### Stored dataset items
☆ ☆ ☆ ☆ ☆
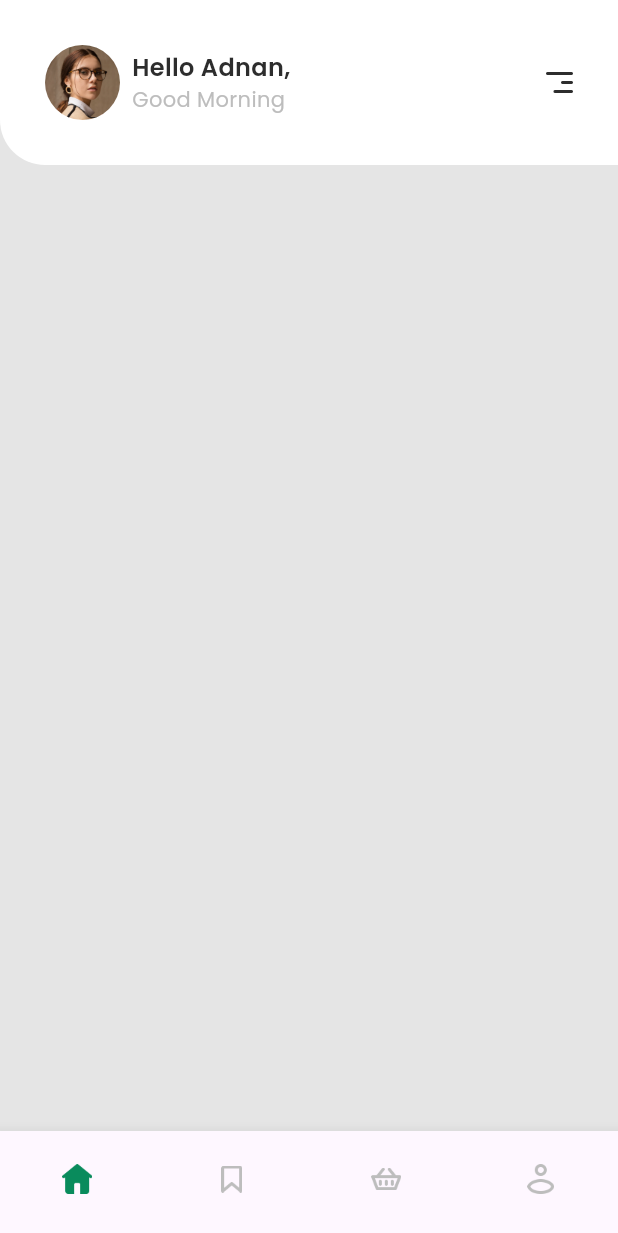
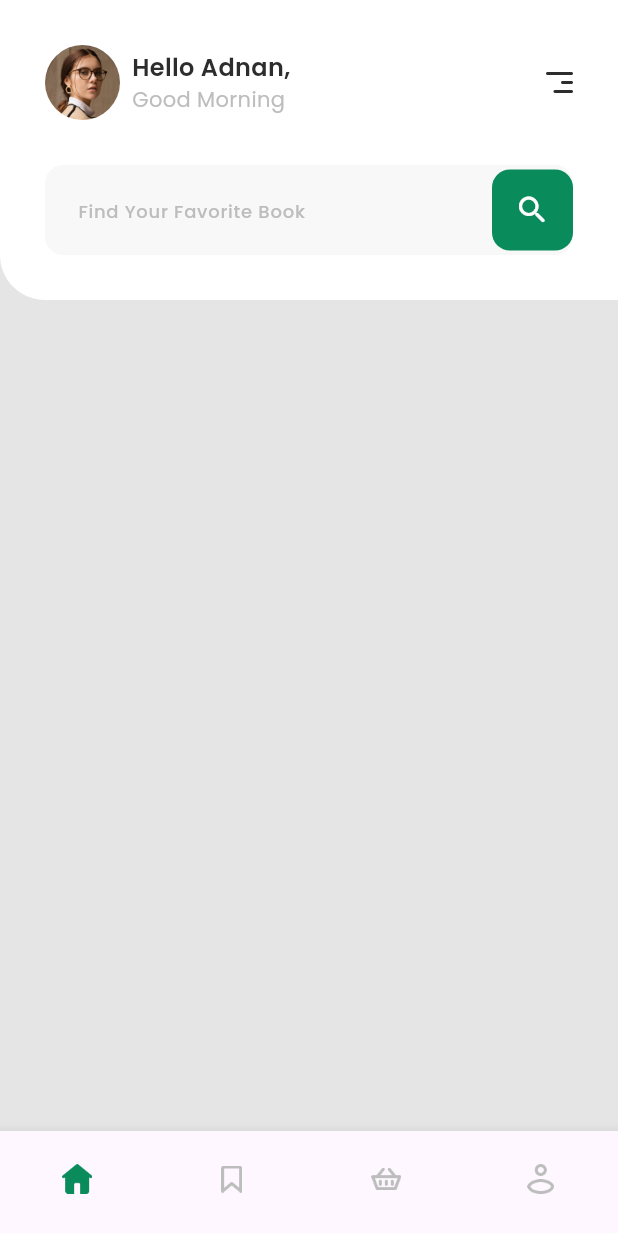
Before and after one commit to adnfutuh/e_book_app, a Flutter app: the screen it shows after launch, on a phone screen of 412 x 824 dp. Shown: the top 1233 px of the screen. Run offline on Flutter 3.47's test engine with Material 3 defaults, Android fonts, the phone set to English and light mode, and no system bars; our stand-ins replace google_fonts.

Commit message:
feat :searchfield

```diff
--- a/lib/screens/sections/home/home_page.dart
+++ b/lib/screens/sections/home/home_page.dart
@@ -50,8 +50,41 @@ class HomePage extends StatelessWidget {
       );
     }
 
+    Widget searchField() {
+      return Container(
+        margin: const EdgeInsets.symmetric(horizontal: 30),
+        child: TextField(
+          decoration: InputDecoration(
+              fillColor: greyColorSearchField,
+              filled: true,
+              hintText: 'Find Your Favorite Book',
+              hintStyle: meduim12.copyWith(color: greyColor),
+              border: OutlineInputBorder(
+                borderSide: BorderSide.none,
+                borderRadius: BorderRadius.circular(12),
+              ),
+              contentPadding: const EdgeInsets.all(18),
+              isCollapsed: true,
+              suffixIcon: InkWell(
+                onTap: () {},
+                child: Container(
+                  padding: const EdgeInsets.all(15),
+                  decoration: BoxDecoration(
+                    color: greenColor,
+                    borderRadius: BorderRadius.circular(12),
+                  ),
+                  child: Icon(
+                    Icons.search_rounded,
+                    color: whiteColor,
+                  ),
+                ),
+              )),
+        ),
+      );
+    }
+
     return Scaffold(
-      backgroundColor: backgroungColor,
+      backgroundColor: backgroundColor,
       body: ListView(
         children: [
           Container(
@@ -62,7 +95,13 @@ class HomePage extends StatelessWidget {
                 bottomLeft: Radius.circular(30),
               ),
             ),
-            child: header(),
+            child: Column(
+              children: [
+                header(),
+                const SizedBox(height: 30),
+                searchField(),
+              ],
+            ),
           ),
         ],
       ),
--- a/lib/themes.dart
+++ b/lib/themes.dart
@@ -1,7 +1,7 @@
 import 'package:flutter/material.dart';
 import 'package:google_fonts/google_fonts.dart';
 
-Color backgroungColor = const Color(0xFFE5E5E5);
+Color backgroundColor = const Color(0xFFE5E5E5);
 Color whiteColor = const Color(0xFFFFFFFF);
 Color blackColor = const Color(0xFF2D2D2D);
 Color blackColor2 = const Color(0xFF000000);
```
☆ ☆ ☆ ☆ ☆
### DIRECTIONS
Your task is an exact printout of the records above, with no pictures.

### REPLY TO THE TASK
Before and after one commit to adnfutuh/e_book_app, a Flutter app: the screen it shows after launch, on a phone screen of 412 x 824 dp. Shown: the top 1233 px of the screen. Run offline on Flutter 3.47's test engine with Material 3 defaults, Android fonts, the phone set to English and light mode, and no system bars; our stand-ins replace google_fonts.

Commit message:
feat :searchfield

```diff
--- a/lib/screens/sections/home/home_page.dart
+++ b/lib/screens/sections/home/home_page.dart
@@ -50,8 +50,41 @@ class HomePage extends StatelessWidget {
       );
     }
 
+    Widget searchField() {
+      return Container(
+        margin: const EdgeInsets.symmetric(horizontal: 30),
+        child: TextField(
+          decoration: InputDecoration(
+              fillColor: greyColorSearchField,
+              filled: true,
+              hintText: 'Find Your Favorite Book',
+              hintStyle: meduim12.copyWith(color: greyColor),
+              border: OutlineInputBorder(
+                borderSide: BorderSide.none,
+                borderRadius: BorderRadius.circular(12),
+              ),
+              contentPadding: const EdgeInsets.all(18),
+              isCollapsed: true,
+              suffixIcon: InkWell(
+                onTap: () {},
+                child: Container(
+                  padding: const EdgeInsets.all(15),
+                  decoration: BoxDecoration(
+                    color: greenColor,
+                    borderRadius: BorderRadius.circular(12),
+                  ),
+                  child: Icon(
+                    Icons.search_rounded,
+                    color: whiteColor,
+                  ),
+                ),
+              )),
+        ),
+      );
+    }
+
     return Scaffold(
-      backgroundColor: backgroungColor,
+      backgroundColor: backgroundColor,
       body: ListView(
         children: [
           Container(
@@ -62,7 +95,13 @@ class HomePage extends StatelessWidget {
                 bottomLeft: Radius.circular(30),
               ),
             ),
-            child: header(),
+            child: Column(
+              children: [
+                header(),
+                const SizedBox(height: 30),
+                searchField(),
+              ],
+            ),
           ),
         ],
       ),
--- a/lib/themes.dart
+++ b/lib/themes.dart
@@ -1,7 +1,7 @@
 import 'package:flutter/material.dart';
 import 'package:google_fonts/google_fonts.dart';
 
-Color backgroungColor = const Color(0xFFE5E5E5);
+Color backgroundColor = const Color(0xFFE5E5E5);
 Color whiteColor = const Color(0xFFFFFFFF);
 Color blackColor = const Color(0xFF2D2D2D);
 Color blackColor2 = const Color(0xFF000000);
```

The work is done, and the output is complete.